WHAT YOU NEED TO DO => What follows is a set of entries. Repeat them exactly, but not their pictures.

DATA FOR ANALYSIS =>
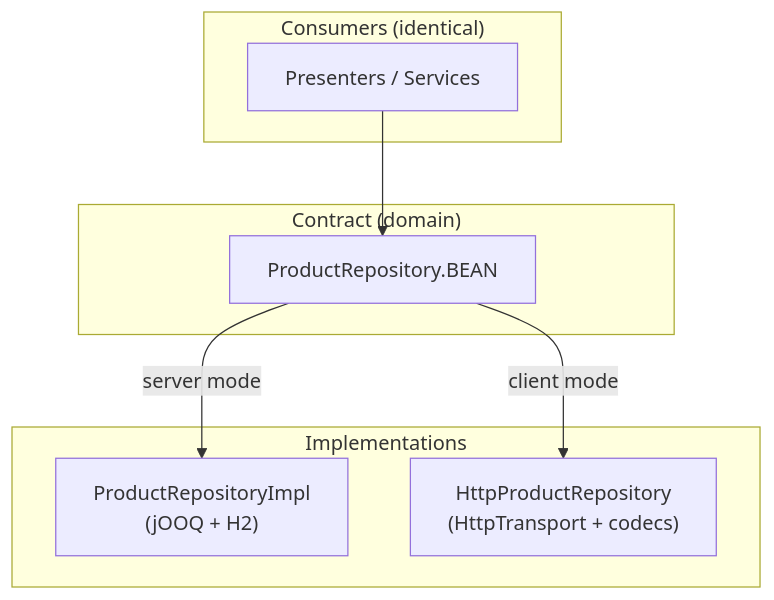
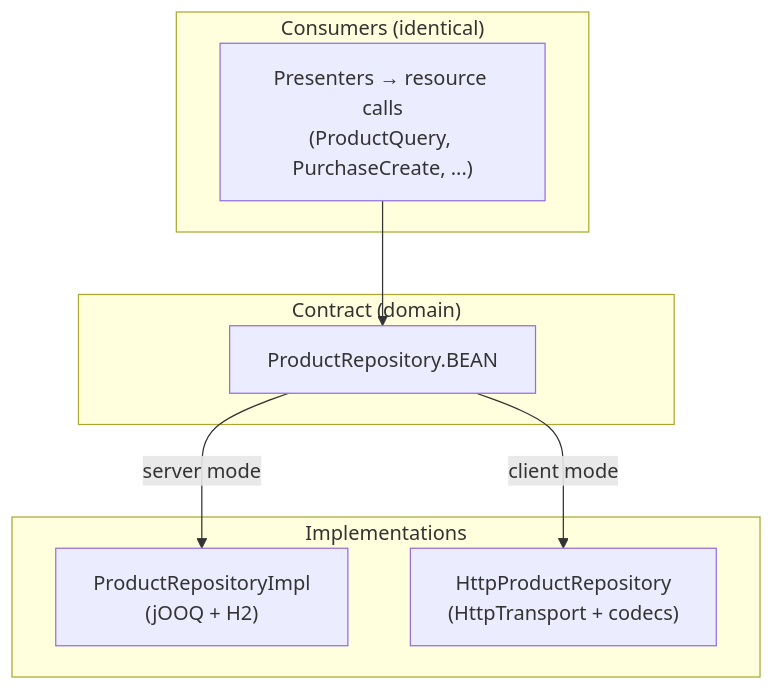
Before and after one commit to mrcdom/wdc-cube-java-v2: the first of 6 diagrams in docs/data-layer.md, drawn with Mermaid. The commit also changed other lines of this file and 4 other files, not shown here.

Commit message:
📝 [DOCS] resource calls in the data-layer doc and a README for framework.domain

````diff
--- a/docs/data-layer.md
+++ b/docs/data-layer.md
@@ -40,19 +41,19 @@
 ```mermaid
 graph TD
     subgraph Consumers["Consumers (identical)"]
-        P["Presenters / Services"]
+        P["Presenters → resource calls<br/>(ProductQuery, PurchaseCreate, ...)"]
     end
 
     subgraph Contract["Contract (domain)"]
         R["ProductRepository.BEAN"]
     end
 
     subgraph Impl["Implementations"]
         DB["ProductRepositoryImpl<br/>(jOOQ + H2)"]
         HTTP["HttpProductRepository<br/>(HttpTransport + codecs)"]
     end
 
     P --> R
     R -->|"server mode"| DB
     R -->|"client mode"| HTTP
 ```
````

RESPONSE =>
Before and after one commit to mrcdom/wdc-cube-java-v2: the first of 6 diagrams in docs/data-layer.md, drawn with Mermaid. The commit also changed other lines of this file and 4 other files, not shown here.

Commit message:
📝 [DOCS] resource calls in the data-layer doc and a README for framework.domain

````diff
--- a/docs/data-layer.md
+++ b/docs/data-layer.md
@@ -40,19 +41,19 @@
 ```mermaid
 graph TD
     subgraph Consumers["Consumers (identical)"]
-        P["Presenters / Services"]
+        P["Presenters → resource calls<br/>(ProductQuery, PurchaseCreate, ...)"]
     end
 
     subgraph Contract["Contract (domain)"]
         R["ProductRepository.BEAN"]
     end
 
     subgraph Impl["Implementations"]
         DB["ProductRepositoryImpl<br/>(jOOQ + H2)"]
         HTTP["HttpProductRepository<br/>(HttpTransport + codecs)"]
     end
 
     P --> R
     R -->|"server mode"| DB
     R -->|"client mode"| HTTP
 ```
````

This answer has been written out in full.